For the string "meecoConnected", search the entries below and copy every line where it appears.

◆ **Dataset extract**
○ ○ ○ ○

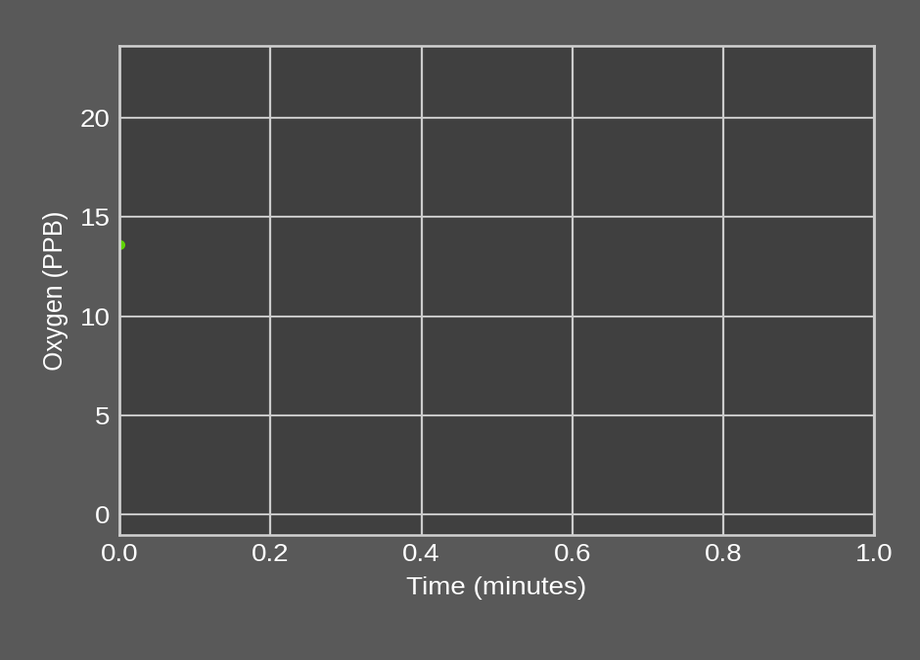
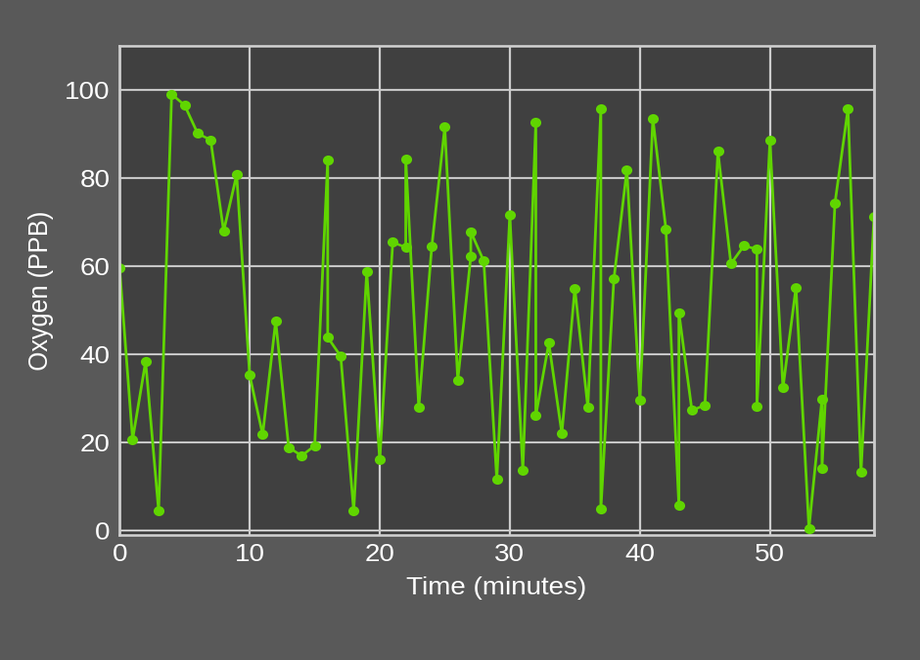
add test mode

Changed region(s): [[0.0304, 0.0909, 0.9739, 0.8485], [0.0609, 0.1212, 0.1217, 0.2121]]

diff --git a/TGView.py b/TGView.py
@@ -697,44 +697,42 @@ class RPiReader(tk.Tk):
             global deltafConnected
             global meecoConnected
             global comPortOxygen
-            # testComOxygen = get_O2(comPortOxygen = '/dev/ttyUSB1')
-            comPortOxygen = '/dev/ttyUSB1'
             # #await asyncio.sleep(0.9)
-            # time.sleep(0.9)
-            deltafConnected = True
-            #
-            # try:
-            #     if 'e' in testComOxygen:
-            #         time.sleep(0.2)
-            #         try:
-            #             testComOxygen = get_O2(comPortOxygen)
-            #             deltafConnected = True
-            #             #print("deltaf connected")
-            #             #await asyncio.sleep(0.2)
-            #             time.sleep(0.2)
-            #         except:
-            #             deltafConnected = False
-            #         comPortOxygen = '/dev/ttyUSB0'
-            #         #await asyncio.sleep(0.2)
-            #         time.sleep(0.2)
-            # except:
-            #     deltafConnected = False
-            #     print("deltaf not connected")
-            #     pass
-            #
-            #
+            time.sleep(0.9)
+            try:
+                comPortOxygen = '/dev/ttyUSB1'
+                testComOxygen = get_O2(comPortOxygen=comPortOxygen)
+                deltafConnected = True
+
+                if 'e' in testComOxygen:
+                    time.sleep(0.2)
+                    try:
+                        testComOxygen = get_O2(comPortOxygen)
+                        deltafConnected = True
+                        #print("deltaf connected")
+                        #await asyncio.sleep(0.2)
+                        time.sleep(0.2)
+                    except:
+                        deltafConnected = False
+                    comPortOxygen = '/dev/ttyUSB0'
+                    #await asyncio.sleep(0.2)
+                    time.sleep(0.2)
+            except:
+                deltafConnected = False
+                print("deltaf not connected")
+                pass
+
+
             global comPortMoist
             comPortMoist = '/dev/ttyUSB0'
-            # try:
-            #     testComMoisture = raw_to_ppb(get_h20(comPortMoist))
-            #     comPortMoist = '/dev/ttyUSB0'
-            #     meecoConnected = True
-            # except:
-            #     try:
-            #         comPortMoist = '/dev/ttyUSB1'
-            #         meecoConnected = True
-            #     except:
-            meecoConnected = True
+            try:
+                testComMoisture = raw_to_ppb(get_h20(comPortMoist))
+                comPortMoist = '/dev/ttyUSB0'
+                meecoConnected = True
+            except:
+                comPortMoist = '/dev/ttyUSB1'
+                meecoConnected = False
+
             #         print("meeco not connected")
             # #await asyncio.sleep(1)
             time.sleep(1)
@@ -3897,8 +3895,7 @@ def animateo2(i):  #### animation function. despite the name it actually animate
                     # await asyncio.sleep(0.02)
                     # time.sleep(0.02)
                     # print('..... attempting with ' + comPortOxygen + '.....')
-                    # o2 = get_O2(comPortOxygen)  #### comment out for random data###
-                    o2 = str(random.random() * 100)
+                    o2 = get_O2(comPortOxygen)  #### comment out for random data###
 
                     if 'e' in o2:
                         currento2.set('N/A')
@@ -3918,6 +3915,15 @@ def animateo2(i):  #### animation function. despite the name it actually animate
                     # time.sleep(0.02)
                     attempts += 1
                     if attempts > 14:
+                        ## RUNNING AS DEMO VALUES
+                        o2 = str(random.random() * 100)
+                        o2 = round(float(o2), 1)
+                        currento2.set(o2)
+                        deltafConnected = True
+                        attempts = 15
+                        break
+                        ##############
+
                         o2 = 9999
                         deltafConnected = False
                         print('attempt FAILED for O2')
@@ -3927,6 +3933,7 @@ def animateo2(i):  #### animation function. despite the name it actually animate
                                 "\n\n\n\n\n\n\n\n\n\n\n\n\n\n\n\nDELTAF WAS DISCONNECTED DURING TESTING. PLEASE RESTART TGVIEW\n\n\n\n\n")
                             fuckitup('disconnect')
                             break
+
         elif deltafConnected == False and var2.get() != 'radH2O':
             attempts = 0
             while attempts < 3:
@@ -3934,8 +3941,8 @@ def animateo2(i):  #### animation function. despite the name it actually animate
                     # await asyncio.sleep(0.02)
                     # time.sleep(0.02)
                     # print('..... attempting with ' + comPortOxygen + '.....')
-                    # o2 = get_O2(comPortOxygen)  #### comment out for random data###
-                    o2 = str(random.random() * 100)
+                    o2 = get_O2(comPortOxygen)  #### comment out for random data###
+
                     # print(o2)
                     if 'e' in o2:
                         currento2.set('N/A')
@@ -3955,6 +3962,14 @@ def animateo2(i):  #### animation function. despite the name it actually animate
                     # await asyncio.sleep(0.02)
                     # time.sleep(0.02)
                     if attempts > 1:
+                        ## RUNNING AS DEMO VALUES
+                        o2 = str(random.random() * 100)
+                        o2 = round(float(o2), 1)
+                        currento2.set(o2)
+                        deltafConnected = True
+                        attempts = 15
+                        break
+
                         o2 = 9999
                         deltafConnected = False
                         print('attempt FAILED for O2')
@@ -6154,8 +6169,8 @@ def manage_pdf():
 
     root.mainloop()
 
-
-app = RPiReader()
-ani1 = animation.FuncAnimation(f1, animateo2, interval=intervalO2)
-ani2 = animation.FuncAnimation(f2, animateh2o, interval=intervalH2O)
-app.mainloop()
+if __name__ == '__main__':
+    app = RPiReader()
+    ani1 = animation.FuncAnimation(f1, animateo2, interval=intervalO2)
+    ani2 = animation.FuncAnimation(f2, animateh2o, interval=intervalH2O)
+    app.mainloop()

○ ○ ○ ○

◆ **Your solution**
             global meecoConnected
-            #     meecoConnected = True
-            #         meecoConnected = True
-            meecoConnected = True
+                meecoConnected = True
+                meecoConnected = False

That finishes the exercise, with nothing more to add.